Key pain points included:

  • Test procedures involved manual entry of administrative info such as test sample number, prototype name, test number, etc.
  • Work backlog resulting from high turnover and training new employees
  • Repetitive data entry into two legacy systems plus Excel template
  • Back-and-forth follow up from engineers 

User journey

I mapped out the journey for the tester, noting pain points.

Determining the future state

Next step I ran a series of discovery workshops with the stakeholders, end users and developers to review pain points and prioritize features based on technological limitations, corporate reporting cycles and other key factors.....

....then mapped out a future state process

The plan was to electronically submit test scripts. Each page printed would include a bar code with a unique identifier. Pages w errors would be scanned, QA would enter errors by checking off categories on a new interface.

  • Reduce manual steps
  • Product would receive error data in real-time.
  • Each error page could be tracked, along w the QA tester who reviewed it.
  • Product would no longer need to "scrub" data, saving 2 hours per day.

Site map

After mapping out flow and getting sign-off, I started determining where the interactions would go, taking into consideration factors such as employee access, and a taxonomy to categorize error reporting.

Once I determined the site map I started developing a set of wireframes using Axure, and iterated based on feedback from users and developers.

For the new process, each page would be assigned a bar code when printer. The QA tester would print out a ream of paper and examine each page. Those with errors would be scanned and automatically appear in the system. The tester would further evaluate the page and select the error type on the interface, plus add notes.

I performed iterative testing to identify opportunities in the design:

  • Preference for a black screen, as it differentiated from other monitors they had open
  • "Accordion" feature to quickly view range of error categories, as some pages had more than one error type.
  • For selecting errors, group by error category rather than alphabetical to be in sync with testing instructions.
  • "Clear" and "Save" features, as well as a prompt to save if there is no user action after an extended time.
  • Ability to create templates
  • Icons for easy identification.

Product engineers

Once the real-time data reporting feature came to fruition, I sat with the product engineers to understand how they would use the data. I discovered the following:

Only about half of the categories were needed and data could only be sorted by one feature at a time - date, numeric order of data field A, etc.

To address these:


In the end the team and I were able to deliver a product that was usable and time-saving for both sets of end-users. The QA testers only needed one system for a process that took a fraction of the time, and the engineers were able to receive reliable data in real-time.

A series of next steps were identified, including:

  • Enabling design to provide more sophisticated analysis for product engineers, i.e. regression
  • Further automation of QA testing process. Although there was still a  need for human oversight during the testing process, management was looking into the idea of executing tests automatically rather than have a tester interfere.
  • Tracking downtime, part changes and other features in order to gauge operating efficiency
All Posts

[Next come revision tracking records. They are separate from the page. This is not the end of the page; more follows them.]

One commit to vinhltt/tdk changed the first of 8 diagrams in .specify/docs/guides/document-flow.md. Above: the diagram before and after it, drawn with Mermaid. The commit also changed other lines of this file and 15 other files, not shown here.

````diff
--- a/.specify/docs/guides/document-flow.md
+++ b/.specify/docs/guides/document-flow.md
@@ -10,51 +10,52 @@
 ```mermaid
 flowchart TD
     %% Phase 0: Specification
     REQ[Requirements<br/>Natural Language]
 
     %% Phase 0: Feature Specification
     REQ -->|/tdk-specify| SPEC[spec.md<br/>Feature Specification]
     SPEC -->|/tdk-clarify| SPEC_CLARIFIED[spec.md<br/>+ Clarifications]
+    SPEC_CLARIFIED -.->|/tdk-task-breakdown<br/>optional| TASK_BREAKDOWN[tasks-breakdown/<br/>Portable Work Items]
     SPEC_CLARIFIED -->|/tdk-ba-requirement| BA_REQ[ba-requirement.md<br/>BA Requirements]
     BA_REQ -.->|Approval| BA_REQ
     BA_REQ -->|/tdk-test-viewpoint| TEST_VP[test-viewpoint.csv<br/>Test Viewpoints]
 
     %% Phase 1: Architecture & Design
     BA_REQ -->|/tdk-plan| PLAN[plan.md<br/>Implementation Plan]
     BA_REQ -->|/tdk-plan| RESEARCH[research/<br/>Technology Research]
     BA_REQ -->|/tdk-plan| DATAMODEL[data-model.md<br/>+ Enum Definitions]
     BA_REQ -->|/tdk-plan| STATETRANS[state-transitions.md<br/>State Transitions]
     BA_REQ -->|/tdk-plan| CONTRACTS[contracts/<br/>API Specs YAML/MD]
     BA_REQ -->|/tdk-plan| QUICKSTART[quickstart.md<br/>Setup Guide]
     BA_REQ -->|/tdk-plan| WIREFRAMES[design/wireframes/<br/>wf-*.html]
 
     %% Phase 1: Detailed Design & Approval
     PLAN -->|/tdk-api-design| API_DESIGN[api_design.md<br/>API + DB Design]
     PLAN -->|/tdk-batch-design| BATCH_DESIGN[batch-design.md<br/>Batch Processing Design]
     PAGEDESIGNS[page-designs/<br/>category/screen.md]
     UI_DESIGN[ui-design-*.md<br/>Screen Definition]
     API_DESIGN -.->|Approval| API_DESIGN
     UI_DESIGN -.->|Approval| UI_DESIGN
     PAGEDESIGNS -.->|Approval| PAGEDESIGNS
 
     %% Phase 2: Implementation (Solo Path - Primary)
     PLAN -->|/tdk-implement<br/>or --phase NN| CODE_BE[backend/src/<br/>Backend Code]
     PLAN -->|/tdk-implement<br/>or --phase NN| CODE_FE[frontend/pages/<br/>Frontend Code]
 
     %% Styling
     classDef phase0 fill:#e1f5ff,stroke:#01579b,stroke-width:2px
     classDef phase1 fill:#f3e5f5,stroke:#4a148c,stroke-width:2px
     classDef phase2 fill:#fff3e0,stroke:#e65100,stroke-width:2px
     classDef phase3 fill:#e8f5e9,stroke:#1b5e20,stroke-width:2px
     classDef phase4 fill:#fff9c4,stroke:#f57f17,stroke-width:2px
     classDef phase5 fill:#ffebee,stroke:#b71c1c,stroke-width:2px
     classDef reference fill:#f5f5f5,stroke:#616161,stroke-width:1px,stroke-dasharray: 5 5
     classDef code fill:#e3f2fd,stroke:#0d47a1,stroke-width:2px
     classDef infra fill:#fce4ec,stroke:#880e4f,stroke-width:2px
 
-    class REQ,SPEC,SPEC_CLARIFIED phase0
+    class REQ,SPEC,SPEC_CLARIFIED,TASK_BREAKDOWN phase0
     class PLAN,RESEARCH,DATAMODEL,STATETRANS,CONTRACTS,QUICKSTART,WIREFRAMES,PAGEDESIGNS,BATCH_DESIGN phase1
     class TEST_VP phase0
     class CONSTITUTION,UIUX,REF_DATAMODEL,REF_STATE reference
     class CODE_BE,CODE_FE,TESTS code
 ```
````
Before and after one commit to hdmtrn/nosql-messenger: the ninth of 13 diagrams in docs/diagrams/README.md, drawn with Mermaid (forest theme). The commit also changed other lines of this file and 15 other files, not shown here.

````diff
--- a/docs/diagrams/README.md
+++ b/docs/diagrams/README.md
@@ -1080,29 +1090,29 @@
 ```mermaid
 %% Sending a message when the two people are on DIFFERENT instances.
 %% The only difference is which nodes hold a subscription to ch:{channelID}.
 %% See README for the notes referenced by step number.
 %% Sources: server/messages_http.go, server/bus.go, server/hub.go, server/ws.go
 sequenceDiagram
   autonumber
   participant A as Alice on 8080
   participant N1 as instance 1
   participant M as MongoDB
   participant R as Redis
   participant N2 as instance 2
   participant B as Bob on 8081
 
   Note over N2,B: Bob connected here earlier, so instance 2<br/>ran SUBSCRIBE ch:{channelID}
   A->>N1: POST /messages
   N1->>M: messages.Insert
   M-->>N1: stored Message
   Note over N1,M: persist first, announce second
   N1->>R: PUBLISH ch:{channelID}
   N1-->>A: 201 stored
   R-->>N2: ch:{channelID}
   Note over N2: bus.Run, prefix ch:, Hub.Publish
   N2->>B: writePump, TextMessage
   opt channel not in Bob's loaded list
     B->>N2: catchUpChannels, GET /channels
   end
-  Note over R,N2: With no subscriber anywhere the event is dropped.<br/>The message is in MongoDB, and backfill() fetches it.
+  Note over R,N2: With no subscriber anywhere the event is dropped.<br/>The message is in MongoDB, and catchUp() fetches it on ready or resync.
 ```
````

Almost done…

We just sent you an email. Please click the link in the email to confirm your subscription!

OKSubscriptions powered by Strikingly